Just one km more
There are days where running is easy. No matter what my training schedule requires I am willing to follow the program.
Then there are the days, where I know I should run but I just don’t feel like it. Actually, it’s not that I don’t feel like running, instead it’s a lack of enthusiasm to run a 14 km session for instance.
Busy with my, “I don’t want to run but I know I have to so I’ll be prepared for Oceans” thoughts I head out of the door and start my run. On occasion my mood improves during the run and I don’t pay attention to my de-motivating thoughts. However, sometimes the run just really feels like hard work.
Do you know this feeling? How do you handle this?
As I write this post I realise that this feeling mostly happens during runs between 12 and 18 km. When its sessions of more than 20 km and especially if I have planned a 35 to 40 km run I never have those thoughts. I find that interesting but that’s a subject for another blog post.
Let’s say the plan is to run 14 km, well some minutes into the run a nagging little inner voice begins to whisper to me. ‘Maybe just run 10 km today, I mean you did so much last week and you can always add some distance next time’.
This can be pretty tempting especially because the voice is loudest when I am least keen on going running.

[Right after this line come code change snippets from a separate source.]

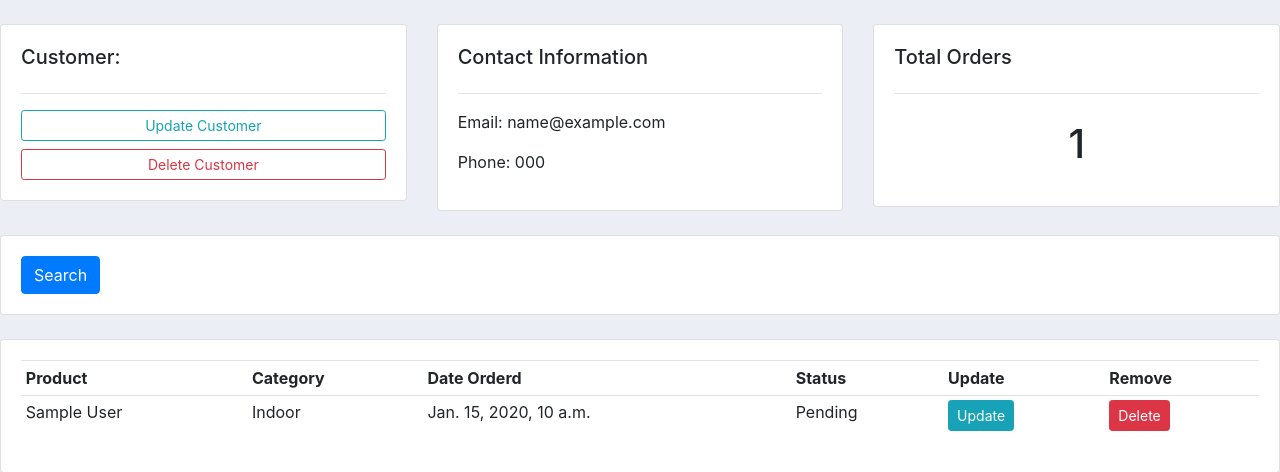
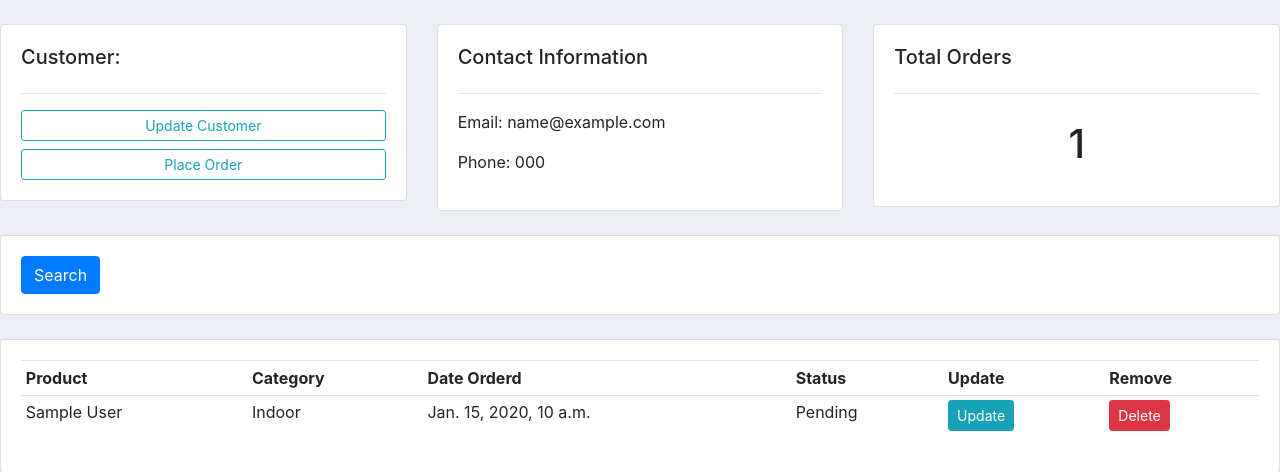
Before and after one commit to ktv-sky/crm, a Django app: page /customer/1/ in a window 1280 px wide. Shown: the part 66-538 px from the top of the page. Run offline with Django 3.2, Linux system fonts and the light colour scheme; tables that the repository leaves empty hold one stand-in row (values such as "Sample post"); some libraries are stand-ins or nearby versions.

Commit message:
Edit creating orders things

```diff
--- a/accounts/templates/accounts/customer.html
+++ b/accounts/templates/accounts/customer.html
@@ -10,7 +10,7 @@
 			<h5>Customer:</h5>
 			<hr>
 			<a class="btn btn-outline-info  btn-sm btn-block" href="">Update Customer</a>
-			<a class="btn btn-outline-danger  btn-sm btn-block" href="">Delete Customer</a>
+			<a class="btn btn-outline-info  btn-sm btn-block" href="{% url 'create_order' customer.id %}">Place Order</a>
 
 		</div>
 	</div>
--- a/accounts/templates/accounts/dashboard.html
+++ b/accounts/templates/accounts/dashboard.html
@@ -36,7 +36,6 @@
     <h5>LAST 5 ORDERS</h5>
     <hr>
     <div class="card card-body">
-      <a class="btn btn-primary btn-sm btn-block" href="{% url 'create_order' %}">Create Order</a>
       <table class="table table-sm">
         <tr>
           <th>Product</th>
--- a/accounts/urls.py
+++ b/accounts/urls.py
@@ -7,7 +7,10 @@ urlpatterns = [
     path('', views.home, name='home'),
     path('products/', views.products, name='products'),
     path('customer/<int:customer_id>/', views.customer, name='customer'),
-    path('create_order/', views.create_order, name="create_order"),
+    path(
+        'create_order/<int:customer_id>', views.create_order,
+        name="create_order"
+    ),
     path(
         'update_order/<int:order_id>/', views.update_order,
         name='update_order'
--- a/accounts/views.py
+++ b/accounts/views.py
@@ -42,14 +42,18 @@ def customer(request, customer_id):
     })
 
 
-def create_order(request):
-    form = OrderForm(request.POST or None)
-    if form.is_valid():
-        form.save()
-        return redirect('home')
+def create_order(request, customer_id):
+    customer = get_object_or_404(Customer, id=customer_id)
+    form = OrderForm(initial={'customer': customer})
+    if request.method == 'POST':
+        form = OrderForm(data=request.POST)
+        if form.is_valid():
+            form.save()
+            return redirect('home')
 
     return render(request, 'accounts/order_form.html', {
-        'form': form
+        'form': form,
+        'customer': customer
     })
 
 
```
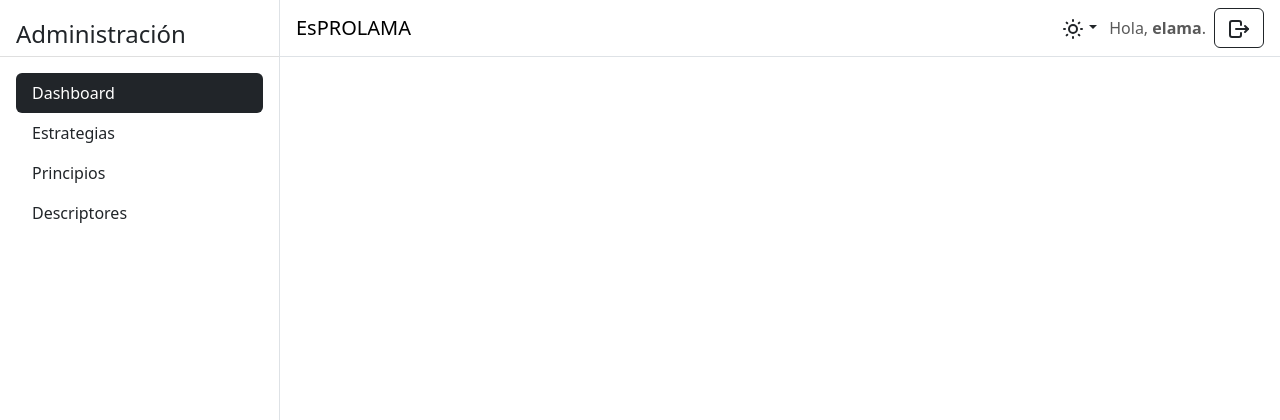
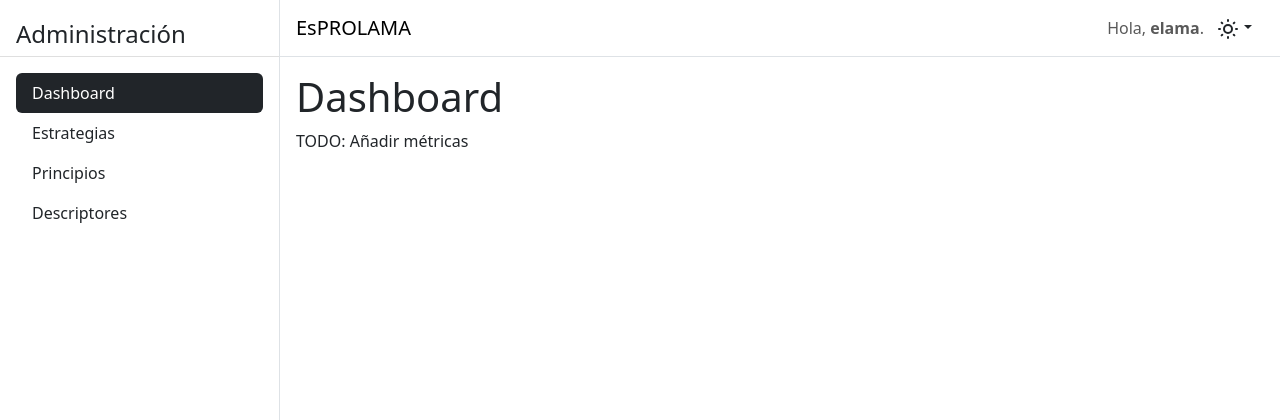
Before and after one commit to davidcrm/EsPROLAMA, a Django app: page /admin/ in a window 1280 px wide. Shown: the top 420 px of the page. Run offline with Django 5.2, Linux system fonts and the light colour scheme; a user stored in the database is signed in; parts of the project's set-up code (start-up, migrations or seed data) failed here and were passed over; some libraries are stand-ins or nearby versions.

Commit message:
Add: Admin layout done

```diff
--- a/templates/admin_panel/base.html
+++ b/templates/admin_panel/base.html
@@ -45,8 +45,12 @@
             color: white !important;
         }
 
-        aside hr:first-of-type{
+        html[data-bs-theme="light"] aside hr:first-of-type {
             border-top: 1px solid rgba(0, 0, 0, 0.5);
+        }
+
+        html[data-bs-theme="dark"] aside hr:first-of-type {
+            border-top: 1px solid rgb(222, 226, 230);
         }
     </style>
     {% block styles %}{% endblock %}
@@ -58,7 +62,7 @@
         <a href="/" class="d-flex align-items-center px-3 mb-3 mb-md-0 me-md-auto text-decoration-none"">
         <span class="fs-4">Administración</span>
         </a>
-        <hr class="mt-1 mb-3" />
+        <hr class="mt-1 mb-3"/>
         <ul class="nav nav-pills flex-column mb-auto px-3" id="admin-sidebar-nav">
             {% for link in links %}
                 <li class="nav-item">
@@ -71,7 +75,7 @@
                 </li>
             {% endfor %}
         </ul>
-        <hr />
+        <hr/>
         <form action="{% url 'elama:logout' %}" class="form w-100 px-3">
             {% csrf_token %}
             <button type="submit" class="btn btn-outline-dark w-100">
@@ -87,9 +91,11 @@
             </button>
         </form>
     </aside>
-    <nav class="navbar w-100 px-3 mb-4" style="border-bottom: 1px solid var(--bs-border-color);">
+    <div class="w-100">
+        <nav class="navbar w-100 px-3" style="border-bottom: 1px solid var(--bs-border-color);">
             <a class="navbar-brand" href="{% url 'elama:home' %}">EsPROLAMA</a>
             <div class="d-flex align-items-center">
+                <span class="navbar-text">Hola, <span style="font-weight: bold">{{ user.username }}</span>.</span>
                 <div class="dropdown">
                     <button class="btn dropdown-toggle" style="border: none;" type="button" id="themeDropdownMenuButton"
                             data-bs-toggle="dropdown" aria-expanded="false">
@@ -100,7 +106,8 @@
                             <a class="dropdown-item" href="#">
                                 <svg xmlns="http://www.w3.org/2000/svg" width="24" height="24" viewBox="0 0 24 24"
                                      fill="none"
-                                 stroke="currentColor" stroke-width="2" stroke-linecap="round" stroke-linejoin="round"
+                                     stroke="currentColor" stroke-width="2" stroke-linecap="round"
+                                     stroke-linejoin="round"
                                      class="icon icon-tabler icons-tabler-outline icon-tabler-sun">
                                     <path stroke="none" d="M0 0h24v24H0z" fill="none"/>
                                     <path d="M12 12m-4 0a4 4 0 1 0 8 0a4 4 0 1 0 -8 0"/>
@@ -113,7 +120,8 @@
                             <a class="dropdown-item" href="#">
                                 <svg xmlns="http://www.w3.org/2000/svg" width="24" height="24" viewBox="0 0 24 24"
                                      fill="none"
-                                 stroke="currentColor" stroke-width="2" stroke-linecap="round" stroke-linejoin="round"
+                                     stroke="currentColor" stroke-width="2" stroke-linecap="round"
+                                     stroke-linejoin="round"
                                      class="icon icon-tabler icons-tabler-outline icon-tabler-moon-stars">
                                     <path stroke="none" d="M0 0h24v24H0z" fill="none"/>
                                     <path d="M12 3c.132 0 .263 0 .393 0a7.5 7.5 0 0 0 7.92 12.446a9 9 0 1 1 -8.313 -12.454z"/>
@@ -125,27 +133,14 @@
                         </li>
                     </ul>
                 </div>
-            <span class="navbar-text">Hola, <span style="font-weight: bold">{{ user.username }}</span>.</span>
-            <form action="{% url 'elama:logout' %}" class="form ms-2">
-                {% csrf_token %}
-                <button type="submit" class="btn btn-outline-dark">
-                    <svg xmlns="http://www.w3.org/2000/svg" width="24" height="24" viewBox="0 0 24 24" fill="none"
-                         stroke="currentColor" stroke-width="2" stroke-linecap="round" stroke-linejoin="round"
-                         class="icon icon-tabler icons-tabler-outline icon-tabler-logout">
-                        <path stroke="none" d="M0 0h24v24H0z" fill="none"/>
-                        <path d="M14 8v-2a2 2 0 0 0 -2 -2h-7a2 2 0 0 0 -2 2v12a2 2 0 0 0 2 2h7a2 2 0 0 0 2 -2v-2"/>
-                        <path d="M9 12h12l-3 -3"/>
-                        <path d="M18 15l3 -3"/>
-                    </svg>
-                </button>
-            </form>
             </div>
         </nav>
+        <main class="p-3">
+            {% block content %} {% endblock content %}
+        </main>
+    </div>
 </div>
 
-<main role="main" class="container">
-    {% block content %} {% endblock content %}
-</main>
 <script>
     document.addEventListener('DOMContentLoaded', () => {
         const themeBtn = document.getElementById('themeDropdownMenuButton');
--- a/templates/admin_panel/dashboard.html
+++ b/templates/admin_panel/dashboard.html
@@ -1,2 +1,6 @@
 {% extends 'admin_panel/base.html' %}
-<h1>Dashboard</h1>
+
+{% block content %}
+    <h1>Dashboard</h1>
+    <p>TODO: Añadir métricas</p>
+{% endblock content %}
```
Also changed, not shown: templates/elama/base.html (+13 -1 lines). Lines whose indentation alone changed are shown as unchanged.
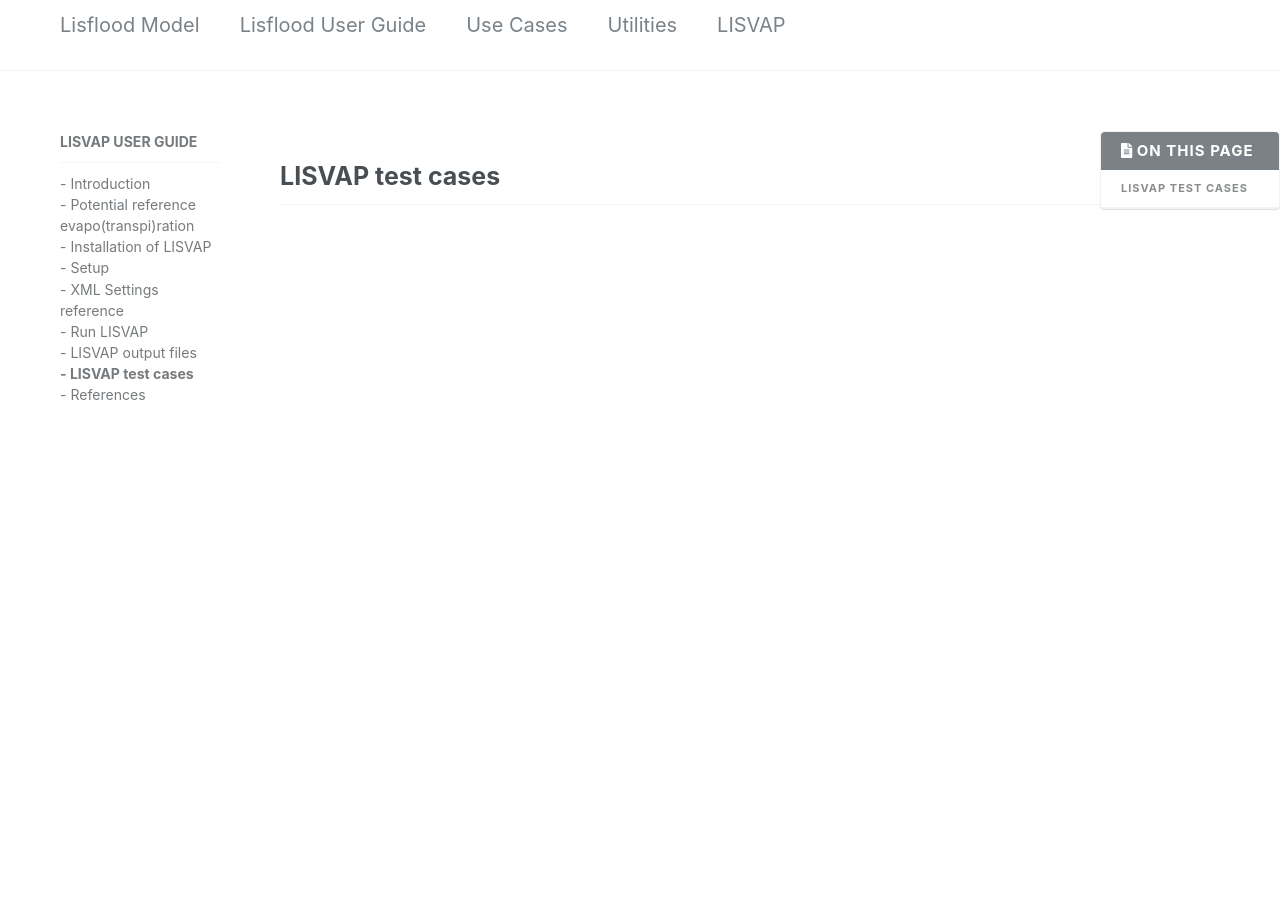
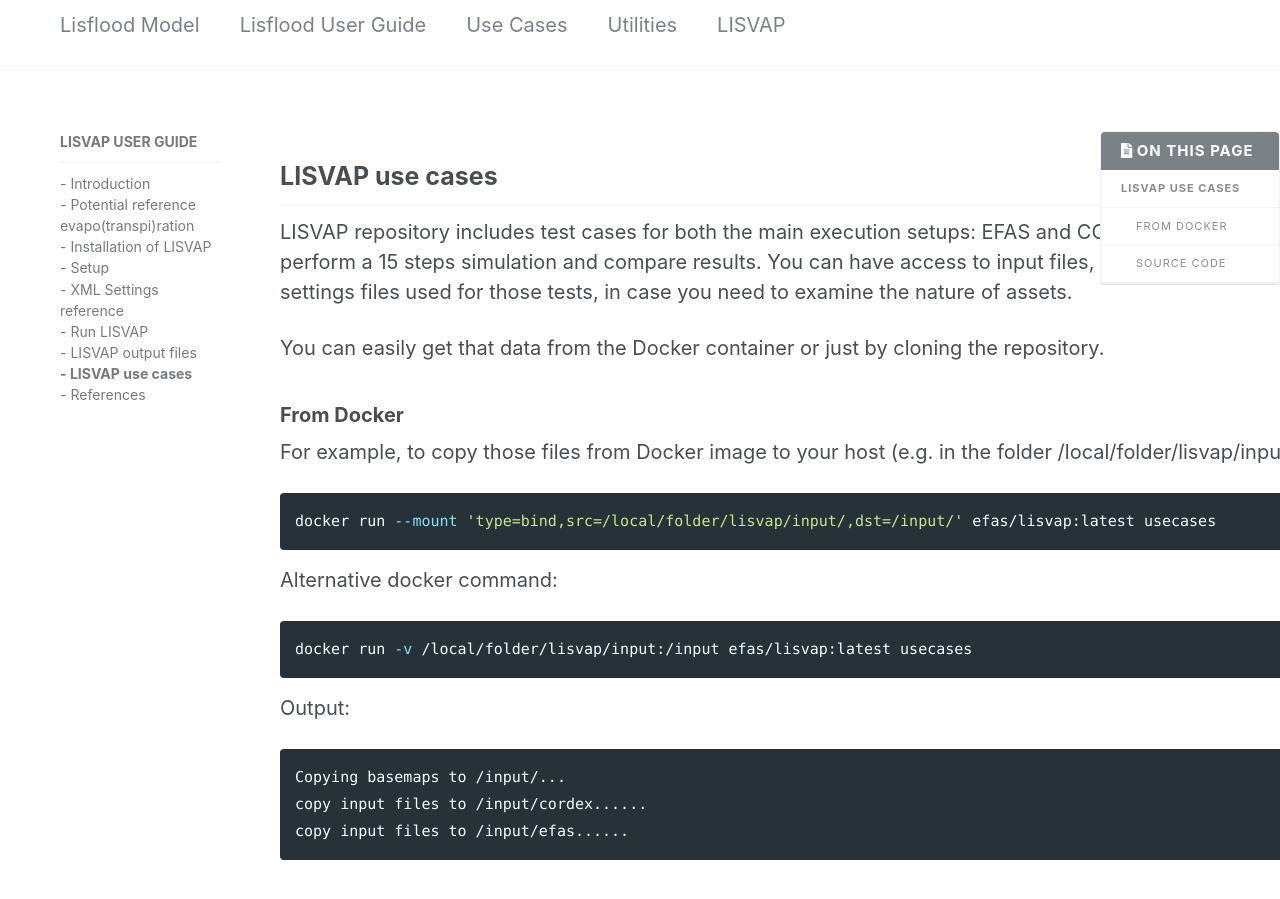
Before and after one commit to ec-jrc/lisflood-lisvap, a Jekyll site: the page built from 6_LISVAP_tests/index.md, in a window 1280 px wide and 900 px high. Built offline with Jekyll 4.4.1, drawn with Linux system fonts in a browser that asks for light colours; nearby versions of some CDN libraries; our own code applies the rules of GitHub Pages for plain Markdown files; some of the changed text lies outside the part shown.

Commit message:
updated docs with new instructions for installation and access to tests assets

````diff
--- a/6_LISVAP_tests/index.md
+++ b/6_LISVAP_tests/index.md
@@ -1 +1,36 @@
-## LISVAP test cases
+## LISVAP use cases
+
+LISVAP repository includes test cases for both the main execution setups: EFAS and CORDEX.
+These tests perform a 15 steps simulation and compare results.
+You can have access to input files, base maps and XML settings files used for those tests, in case you need to examine the nature of assets.
+
+You can easily get that data from the Docker container or just by cloning the repository.
+
+### From Docker
+
+For example, to copy those files from Docker image to your host (e.g. in the folder /local/folder/lisvap/input)
+
+```bash
+docker run --mount 'type=bind,src=/local/folder/lisvap/input/,dst=/input/' efas/lisvap:latest usecases
+```
+
+Alternative docker command:
+
+```bash
+docker run -v /local/folder/lisvap/input:/input efas/lisvap:latest usecases
+```
+
+Output:
+
+```console
+Copying basemaps to /input/...
+copy input files to /input/cordex......
+copy input files to /input/efas......
+```
+
+### Source code
+
+If you clone/download LISVAP github repository, you find relevant files under `basemaps` and `tests/data` folder.
+
+1. [input and settings files](https://github.com/ec-jrc/lisflood-lisvap/tree/master/tests/data)
+2. [basemaps](https://github.com/ec-jrc/lisflood-lisvap/tree/master/basemaps)
--- a/_config.yml
+++ b/_config.yml
@@ -243,7 +243,7 @@
           url: 4_LISVAP_run
         - title: "- LISVAP output files"
           url: 5_LISVAP_output
-        - title: "- LISVAP test cases"
+        - title: "- LISVAP use cases"
           url: 6_LISVAP_tests
         - title: "- References"
           url: 0_References
````
Also changed, not shown: 3_1_LISVAP_setup/index.md (+0 -1 lines), 3_LISVAP_installation/index.md (+23 -2 lines), 4_LISVAP_run/index.md (+14 -3 lines).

Fortunately there is also another voice. Yes, I hear lots of voices. This is a voice telling me that there is no good reason to not run the 14 km. ‘You aren’t injured or in a rush so just do the run as planned.’
While these two voices have their battle I am already through the first 4 km of the run. My usual training runs see me run out and back routes towards places like Hout Bay or the Waterfront. The 4 km mark means I am closing in on half way and the point at which I need to decide; do I go the whole way or cut this short?
What would you do? Turn around and tell yourself that you will make the distance up later?
I know one thing for sure, if I cut the session short I would be extremely dissatisfied after the run. I would probably actually consider the session incomplete.
Running should be satisfying though. This obviously means when you aren’t nursing an injury or snowed under by work or family commitments.
I have learned a little mental trick that I use for days like this.
When I get closer to the turnaround point for the shortened run, I don’t pay attention to the negative thoughts regarding the total distance.
Instead, I tell myself that it’s just one more km. Only one. I can definitely run one more kilometre and then we can see how it goes. This makes all the difference as instead of turning at 5 km I run to 6 km and have crossed the mental barrier.
It is after 6km that I then tell myself that I just need to add one more kilometre and so I keep on running.
When I turn around eventually I am all smiles. I know I have tricked myself and have covered the intended distance. Those of you who know me, see me smiling all the time. The smiles I am talking about here are internal, smiles of pride and accomplishment.
So, next time you don’t feel like running the intended distance just tell yourself that you can definitely cover one more kilometre and then keep on going.
Mohammed Ali once was asked how many sit-ups he could do. He replied by saying, “I don’t know. I only start counting when it starts to hurt.”
Now stop reading the blog and enjoy your next run. Don’t forget to say hi next time you see me out on the roads and trails and if you want to know more about my running, please visit my blog http://www.ultra-marathon-man.com/en/.